It was as if we’d been transported back a week – here was William Hague
talking about ‘hard-headed foreign policy’, the very phrase that David Miliband had used before he
swanned-off into the wilderness in a floral shirt.
The details of the two speeches had much in common – an emphasis on free trade, a promise to garner new strategic and economic partnerships in South America and the Near East, balance in the
Israeli and Palestinian dispute, global solutions to climate change and a promise to export human rights.
Hague differed in not mentioning liberal interventionism and laying historical and partisan claim to free trade, arguing that the European Commission’s protectionist bent was
‘backward-looking and doomed to fail’. The challenges of globalisation, he said, required urgent action and co-operation between EU member states to preserve free trade, a process that
is already underway. This allowed him to segue into the fantasy of repatriating powers from

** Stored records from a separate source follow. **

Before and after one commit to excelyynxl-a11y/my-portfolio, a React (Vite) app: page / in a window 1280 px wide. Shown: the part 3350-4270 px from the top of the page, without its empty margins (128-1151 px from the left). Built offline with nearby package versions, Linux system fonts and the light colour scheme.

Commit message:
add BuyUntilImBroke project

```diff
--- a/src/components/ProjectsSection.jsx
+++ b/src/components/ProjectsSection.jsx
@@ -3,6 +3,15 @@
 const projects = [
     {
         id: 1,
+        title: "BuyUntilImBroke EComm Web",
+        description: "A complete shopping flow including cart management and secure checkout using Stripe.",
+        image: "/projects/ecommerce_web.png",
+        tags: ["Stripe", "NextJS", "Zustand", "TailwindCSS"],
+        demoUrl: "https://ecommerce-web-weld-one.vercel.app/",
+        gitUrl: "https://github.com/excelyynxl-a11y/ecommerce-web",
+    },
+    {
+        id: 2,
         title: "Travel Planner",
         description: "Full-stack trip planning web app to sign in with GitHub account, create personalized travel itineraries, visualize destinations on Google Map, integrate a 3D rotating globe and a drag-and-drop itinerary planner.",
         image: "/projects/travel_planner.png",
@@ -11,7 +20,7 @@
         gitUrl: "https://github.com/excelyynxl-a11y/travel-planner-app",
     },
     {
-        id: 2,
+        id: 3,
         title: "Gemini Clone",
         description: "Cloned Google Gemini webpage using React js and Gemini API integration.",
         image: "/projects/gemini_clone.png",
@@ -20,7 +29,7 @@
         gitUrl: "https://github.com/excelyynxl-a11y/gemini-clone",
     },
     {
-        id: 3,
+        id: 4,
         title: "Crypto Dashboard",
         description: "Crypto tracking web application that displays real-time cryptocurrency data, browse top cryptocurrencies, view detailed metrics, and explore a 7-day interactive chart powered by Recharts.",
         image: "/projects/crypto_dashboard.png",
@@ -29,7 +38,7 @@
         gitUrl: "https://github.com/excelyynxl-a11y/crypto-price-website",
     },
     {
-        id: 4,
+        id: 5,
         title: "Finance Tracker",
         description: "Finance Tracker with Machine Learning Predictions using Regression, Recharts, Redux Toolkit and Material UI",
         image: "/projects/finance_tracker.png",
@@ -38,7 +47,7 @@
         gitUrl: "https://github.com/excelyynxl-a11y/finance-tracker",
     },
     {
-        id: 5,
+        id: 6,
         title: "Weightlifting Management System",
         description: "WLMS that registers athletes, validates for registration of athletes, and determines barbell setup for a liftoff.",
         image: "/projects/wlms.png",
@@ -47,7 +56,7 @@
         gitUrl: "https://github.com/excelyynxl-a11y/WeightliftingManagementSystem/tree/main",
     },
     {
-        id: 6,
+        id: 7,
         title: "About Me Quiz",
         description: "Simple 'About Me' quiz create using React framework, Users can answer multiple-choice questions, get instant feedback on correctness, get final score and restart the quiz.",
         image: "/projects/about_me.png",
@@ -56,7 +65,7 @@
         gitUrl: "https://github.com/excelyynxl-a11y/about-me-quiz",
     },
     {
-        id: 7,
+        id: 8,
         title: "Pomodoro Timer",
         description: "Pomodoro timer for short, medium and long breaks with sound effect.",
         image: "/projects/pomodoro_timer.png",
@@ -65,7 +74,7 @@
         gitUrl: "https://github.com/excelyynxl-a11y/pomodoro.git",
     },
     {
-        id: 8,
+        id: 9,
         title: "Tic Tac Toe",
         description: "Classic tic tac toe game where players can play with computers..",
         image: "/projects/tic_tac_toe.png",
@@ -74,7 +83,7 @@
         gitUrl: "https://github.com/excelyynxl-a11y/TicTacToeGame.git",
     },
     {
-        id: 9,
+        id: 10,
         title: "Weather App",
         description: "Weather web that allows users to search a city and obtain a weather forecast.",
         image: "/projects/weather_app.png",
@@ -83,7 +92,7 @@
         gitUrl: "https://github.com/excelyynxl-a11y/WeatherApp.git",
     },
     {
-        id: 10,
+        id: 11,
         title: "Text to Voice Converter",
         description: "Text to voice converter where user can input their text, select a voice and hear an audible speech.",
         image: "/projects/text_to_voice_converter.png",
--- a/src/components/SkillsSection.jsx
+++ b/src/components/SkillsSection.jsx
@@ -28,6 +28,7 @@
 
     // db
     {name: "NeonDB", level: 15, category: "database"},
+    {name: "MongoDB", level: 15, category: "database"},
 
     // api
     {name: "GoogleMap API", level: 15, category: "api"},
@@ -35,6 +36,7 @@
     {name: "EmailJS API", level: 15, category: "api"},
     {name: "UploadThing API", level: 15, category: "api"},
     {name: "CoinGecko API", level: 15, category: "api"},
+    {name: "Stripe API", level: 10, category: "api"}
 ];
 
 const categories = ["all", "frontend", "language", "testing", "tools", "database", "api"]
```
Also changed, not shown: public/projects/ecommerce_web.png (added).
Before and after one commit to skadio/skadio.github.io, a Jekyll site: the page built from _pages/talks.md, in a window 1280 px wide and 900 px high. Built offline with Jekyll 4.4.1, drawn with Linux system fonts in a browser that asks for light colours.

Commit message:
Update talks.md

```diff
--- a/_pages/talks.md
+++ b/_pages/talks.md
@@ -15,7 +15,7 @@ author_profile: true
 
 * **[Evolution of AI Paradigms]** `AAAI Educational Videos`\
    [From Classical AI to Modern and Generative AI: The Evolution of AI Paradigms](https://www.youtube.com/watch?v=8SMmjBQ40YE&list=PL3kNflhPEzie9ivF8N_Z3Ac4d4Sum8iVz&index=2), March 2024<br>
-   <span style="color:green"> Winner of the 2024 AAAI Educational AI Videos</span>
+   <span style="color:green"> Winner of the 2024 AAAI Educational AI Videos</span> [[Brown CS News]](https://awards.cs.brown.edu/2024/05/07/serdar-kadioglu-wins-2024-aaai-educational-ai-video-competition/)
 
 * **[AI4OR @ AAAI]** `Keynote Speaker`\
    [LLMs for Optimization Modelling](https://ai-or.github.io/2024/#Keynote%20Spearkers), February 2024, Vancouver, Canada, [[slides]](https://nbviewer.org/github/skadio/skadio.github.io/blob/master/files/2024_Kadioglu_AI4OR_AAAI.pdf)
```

Brussels – a little meat served ‘bleu’, as the French would say, for the conference hall.